Personally, although I like buying new scores, I find most traditionally published scores to be prohibitively expensive. I just can’t afford them. Consequently, I take myself as a model customer. If I were looking for new material to perform, or at least to consider performing, what price range would I find most comfortable and inviting? Is that price range fair to the composer given the length and instrumentation of the piece?

Unlike the world of novels, where standardized pricing is the norm and sales expectations are much higher, we have a much tougher row to hoe, I think. One current argument in the book world is for ebooks to be priced at $2.99. Another argument is for a tiered method. We don’t have the luxury of such clear delineation of categories as is required by the tiered pricing method – we have to balance duration, instrumentation, and (potentially) difficulty in our pricing decisions. We also have the question of whether or not to sell parts bundled with a score or separately, and how to price those.

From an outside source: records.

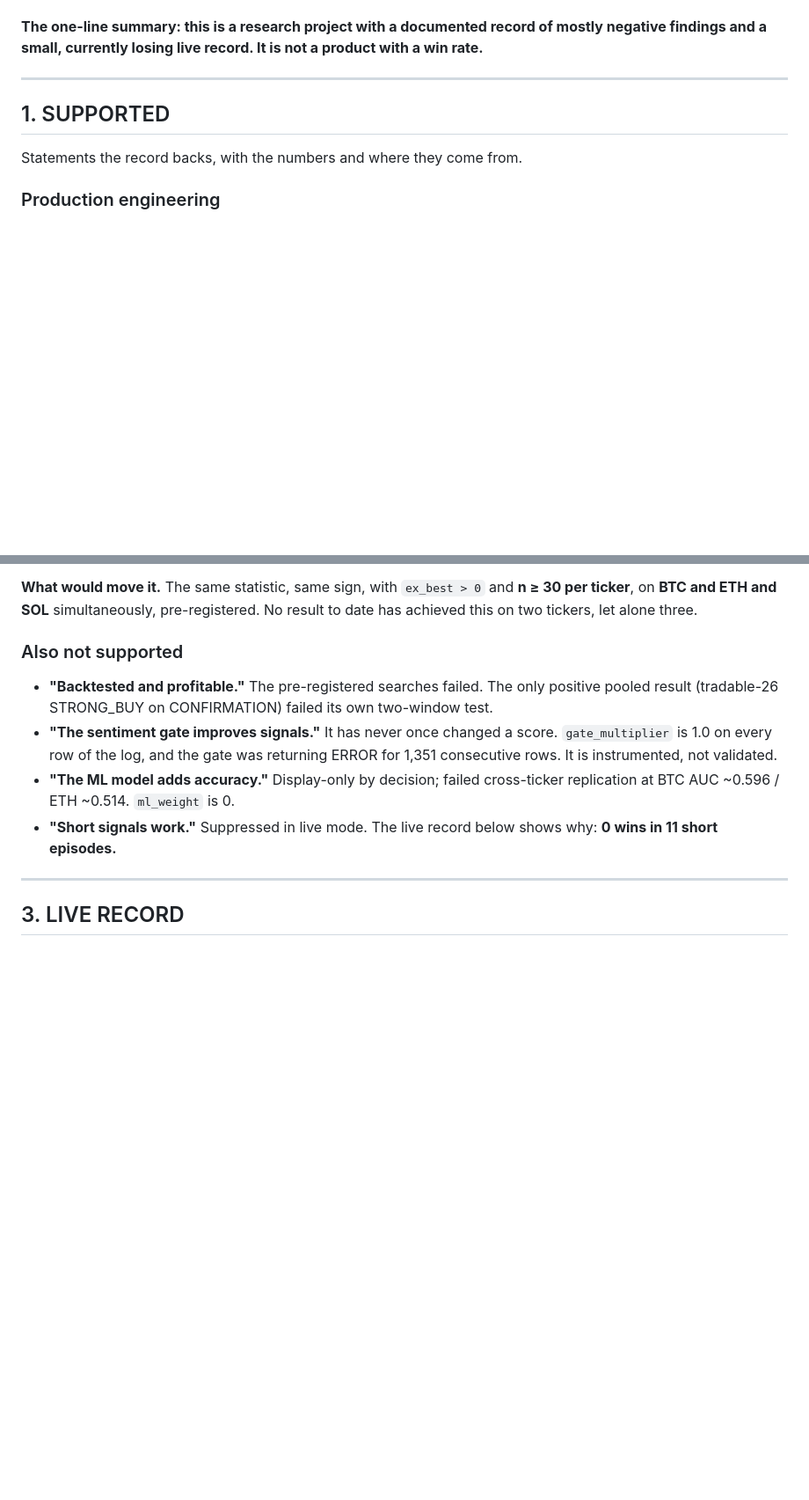
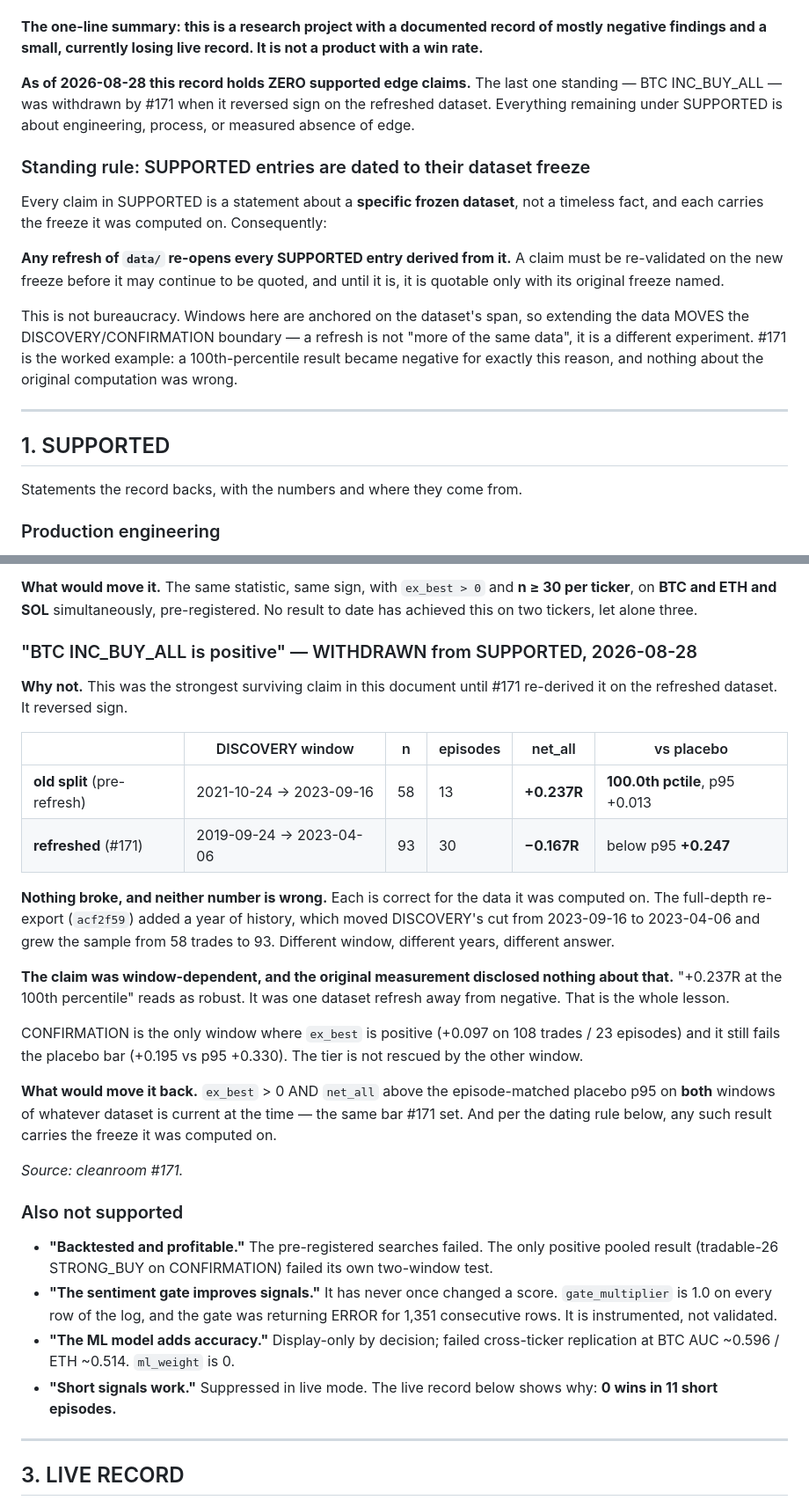
Before and after one commit to bembem718ai-stack/Crypto-Model, a Markdown page: docs/claims.md, 2 parts joined by grey strips. Shown at 88% size. Drawn GitHub-style; blank space fills up the shorter version.

```diff
--- a/docs/claims.md
+++ b/docs/claims.md
@@ -40,6 +40,26 @@ from them until the ledger is in the repo and its numbers can be read.
 **The one-line summary: this is a research project with a documented record of
 mostly negative findings and a small, currently losing live record. It is not a
 product with a win rate.**
+
+**As of 2026-08-28 this record holds ZERO supported edge claims.** The last one
+standing — BTC INC_BUY_ALL — was withdrawn by #171 when it reversed sign on the
+refreshed dataset. Everything remaining under SUPPORTED is about engineering,
+process, or measured absence of edge.
+
+### Standing rule: SUPPORTED entries are dated to their dataset freeze
+
+Every claim in SUPPORTED is a statement about a **specific frozen dataset**, not
+a timeless fact, and each carries the freeze it was computed on. Consequently:
+
+**Any refresh of `data/` re-opens every SUPPORTED entry derived from it.** A
+claim must be re-validated on the new freeze before it may continue to be
+quoted, and until it is, it is quotable only with its original freeze named.
+
+This is not bureaucracy. Windows here are anchored on the dataset's span, so
+extending the data MOVES the DISCOVERY/CONFIRMATION boundary — a refresh is not
+"more of the same data", it is a different experiment. #171 is the worked
+example: a 100th-percentile result became negative for exactly this reason, and
+nothing about the original computation was wrong.
 
 ---
 
@@ -275,6 +291,37 @@ touch, registered as a new numbered hypothesis before it runs.
 **What would move it.** The same statistic, same sign, with `ex_best > 0` and
 **n ≥ 30 per ticker**, on **BTC and ETH and SOL** simultaneously, pre-registered.
 No result to date has achieved this on two tickers, let alone three.
+
+### "BTC INC_BUY_ALL is positive" — WITHDRAWN from SUPPORTED, 2026-08-28
+
+**Why not.** This was the strongest surviving claim in this document until
+#171 re-derived it on the refreshed dataset. It reversed sign.
+
+| | DISCOVERY window | n | episodes | net_all | vs placebo |
+|---|---|---|---|---|---|
+| **old split** (pre-refresh) | 2021-10-24 → 2023-09-16 | 58 | 13 | **+0.237R** | **100.0th pctile**, p95 +0.013 |
+| **refreshed** (#171) | 2019-09-24 → 2023-04-06 | 93 | 30 | **−0.167R** | below p95 **+0.247** |
+
+**Nothing broke, and neither number is wrong.** Each is correct for the data
+it was computed on. The full-depth re-export (`acf2f59`) added a year of
+history, which moved DISCOVERY's cut from 2023-09-16 to 2023-04-06 and grew
+the sample from 58 trades to 93. Different window, different years, different
+answer.
+
+**The claim was window-dependent, and the original measurement disclosed
+nothing about that.** "+0.237R at the 100th percentile" reads as robust. It
+was one dataset refresh away from negative. That is the whole lesson.
+
+CONFIRMATION is the only window where `ex_best` is positive (+0.097 on 108
+trades / 23 episodes) and it still fails the placebo bar (+0.195 vs p95
++0.330). The tier is not rescued by the other window.
+
+**What would move it back.** `ex_best` > 0 AND `net_all` above the
+episode-matched placebo p95 on **both** windows of whatever dataset is current
+at the time — the same bar #171 set. And per the dating rule below, any such
+result carries the freeze it was computed on.
+
+*Source: cleanroom #171.*
 
 ### Also not supported
 
```
Also changed, not shown: other parts of docs/claims.md (+4 -8 lines), docs/cleanroom.md (+15 -3 lines).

I like the sentiment behind the current arguments for ebook pricing: encourage sales and foster long-term growth through affordability. Simple, really. We certainly can’t expect the sheer number of sales that a successful novel can generate, but we can definitely encourage more performers to take a chance on our music by making it affordable. Affordable without underselling yourself.

I think it’s a much easier task when you stop trying to assign Monetary Worth to your works, and start thinking in terms of affordability, fairness, and long-term growth.